Higher-Order Spectra Analysis
This work has been supported by NSF
under grant MIP-9553227,
It is a well-known fact that second-order
statistics (second-order correlation, or power spectrum) are phase-blind, that
is, they are able to describe minimum-phase systems only. Moreover, only
Gaussian random processes can be completely specified by knowledge of their
first- and second-order statistics. There exist numerous practical situations,
where one has to look at higher-order correlations, or cumulants, (order >
2) of a signal in order to extract information on phase, deviations from
Gaussianity, or presence of nonlinearilies.
Higher-order spectra, or polyspectra, are defined as the multidimensional Fourier transforms of higher-order cumulants. Cumulants, or polyspectra, of Gaussian processes, of order > 2, are identically zero. Thus, in theory, HOS are high signal-to-noise-ratio domains, where system identification or signal reconstruction can be performed.
Low-Variance Estimators of HOS
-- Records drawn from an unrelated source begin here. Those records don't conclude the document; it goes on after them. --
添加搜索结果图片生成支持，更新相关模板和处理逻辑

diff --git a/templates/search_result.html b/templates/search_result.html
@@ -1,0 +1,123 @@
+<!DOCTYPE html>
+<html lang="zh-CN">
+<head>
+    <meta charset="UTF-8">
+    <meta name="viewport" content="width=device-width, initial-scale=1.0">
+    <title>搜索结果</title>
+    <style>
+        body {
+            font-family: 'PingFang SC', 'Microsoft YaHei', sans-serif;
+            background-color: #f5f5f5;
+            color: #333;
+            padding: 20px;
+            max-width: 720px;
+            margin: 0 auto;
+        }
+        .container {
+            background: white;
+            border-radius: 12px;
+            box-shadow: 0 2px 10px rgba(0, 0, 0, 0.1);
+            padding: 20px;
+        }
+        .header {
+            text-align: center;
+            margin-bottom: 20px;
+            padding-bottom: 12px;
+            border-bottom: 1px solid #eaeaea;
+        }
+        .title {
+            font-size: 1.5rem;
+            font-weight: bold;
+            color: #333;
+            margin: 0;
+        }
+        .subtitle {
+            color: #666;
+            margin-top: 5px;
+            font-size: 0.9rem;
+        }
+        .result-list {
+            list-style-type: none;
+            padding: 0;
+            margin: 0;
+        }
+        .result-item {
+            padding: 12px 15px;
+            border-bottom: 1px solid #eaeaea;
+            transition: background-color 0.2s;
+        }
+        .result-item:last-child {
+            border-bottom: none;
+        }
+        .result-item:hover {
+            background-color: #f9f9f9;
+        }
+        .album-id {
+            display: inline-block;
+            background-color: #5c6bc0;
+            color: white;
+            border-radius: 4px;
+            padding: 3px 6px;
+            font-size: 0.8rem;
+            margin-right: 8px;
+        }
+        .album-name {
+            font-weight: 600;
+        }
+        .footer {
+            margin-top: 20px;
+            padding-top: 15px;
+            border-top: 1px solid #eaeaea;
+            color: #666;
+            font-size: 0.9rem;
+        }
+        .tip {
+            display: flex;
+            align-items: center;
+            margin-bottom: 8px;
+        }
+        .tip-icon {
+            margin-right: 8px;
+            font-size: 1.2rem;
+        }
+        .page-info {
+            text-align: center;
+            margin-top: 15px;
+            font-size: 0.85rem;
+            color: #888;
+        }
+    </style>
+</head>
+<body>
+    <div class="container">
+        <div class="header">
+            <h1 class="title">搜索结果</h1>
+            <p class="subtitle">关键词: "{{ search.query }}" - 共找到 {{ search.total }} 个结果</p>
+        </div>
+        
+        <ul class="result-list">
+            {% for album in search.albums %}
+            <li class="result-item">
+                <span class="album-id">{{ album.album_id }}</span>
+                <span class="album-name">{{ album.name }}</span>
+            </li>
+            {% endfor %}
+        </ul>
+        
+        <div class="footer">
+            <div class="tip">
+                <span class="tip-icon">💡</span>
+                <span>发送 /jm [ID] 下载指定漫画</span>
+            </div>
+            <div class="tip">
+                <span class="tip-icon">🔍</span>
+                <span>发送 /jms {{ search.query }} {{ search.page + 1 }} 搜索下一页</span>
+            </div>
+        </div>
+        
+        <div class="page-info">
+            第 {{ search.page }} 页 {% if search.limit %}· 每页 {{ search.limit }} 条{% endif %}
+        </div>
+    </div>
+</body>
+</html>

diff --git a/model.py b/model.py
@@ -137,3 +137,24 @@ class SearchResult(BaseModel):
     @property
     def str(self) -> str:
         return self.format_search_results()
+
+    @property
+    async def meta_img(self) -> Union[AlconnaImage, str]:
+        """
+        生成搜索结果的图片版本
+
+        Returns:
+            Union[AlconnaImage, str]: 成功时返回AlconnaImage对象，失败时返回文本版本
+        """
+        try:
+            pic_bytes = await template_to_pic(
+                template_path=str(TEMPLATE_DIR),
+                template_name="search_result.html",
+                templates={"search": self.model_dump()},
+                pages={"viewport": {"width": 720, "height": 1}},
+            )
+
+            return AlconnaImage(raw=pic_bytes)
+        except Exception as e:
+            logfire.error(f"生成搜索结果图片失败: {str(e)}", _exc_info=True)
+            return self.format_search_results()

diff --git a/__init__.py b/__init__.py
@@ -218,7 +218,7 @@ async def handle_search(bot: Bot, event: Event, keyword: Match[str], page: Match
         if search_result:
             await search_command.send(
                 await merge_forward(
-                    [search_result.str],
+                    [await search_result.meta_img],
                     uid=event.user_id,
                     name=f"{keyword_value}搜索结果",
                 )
Identification of a non-minimum phase system driven by a non-Gaussian input is only possible by using HOS of the system output. However, HOS have received a lot of criticism lately, because of the amount of data required to produce low variance estimates, and the amount of computational complexity involved. We are currently developing low-rank estimators of HOS which, for a fixed data length, result in a reduction of variance at the expense of increase in bias. We are developing methods for selection of the optimal value of the rank, in the sense that it will result in the minimization of the mean-square-error in the higher-order cumulants estimates.
System Reconstruction Based on HOS
We considered the problem of system reconstruction form HOS of the system output. We focused on reconstruction of bandlimited systems, whose HOS vanish in certain regions. In the same regions, HOS estimates of bandlimited systems will be nonzero, and will be dominated by noise and finite data length effects. Avoiding such regions can yield better system estimates. To this end, we are developing methods that use selected HOS regions for reconstruction. We are also considering methods for selection of ``good'' slices, that lead to superior system estimates. Since only polyspectra slices are used, significant computational savings can arise by avoiding the computation of the entire polyspectrum.
The importance of selecting ``good'' slices to use for system reconstruction is demonstrated in the following figure. The system considered is bandpass, and the bispectrum of its output is computed in a 64-by-64 grid. Slices 13-14 are in a high amplitude bispectrum region, while 23-24 lie in a low amplitude bispectrum region. The performance is significantly better when ``good'' slices are used.
A collection of Matlab functions for estimation of Bispectrum and Trispectrum.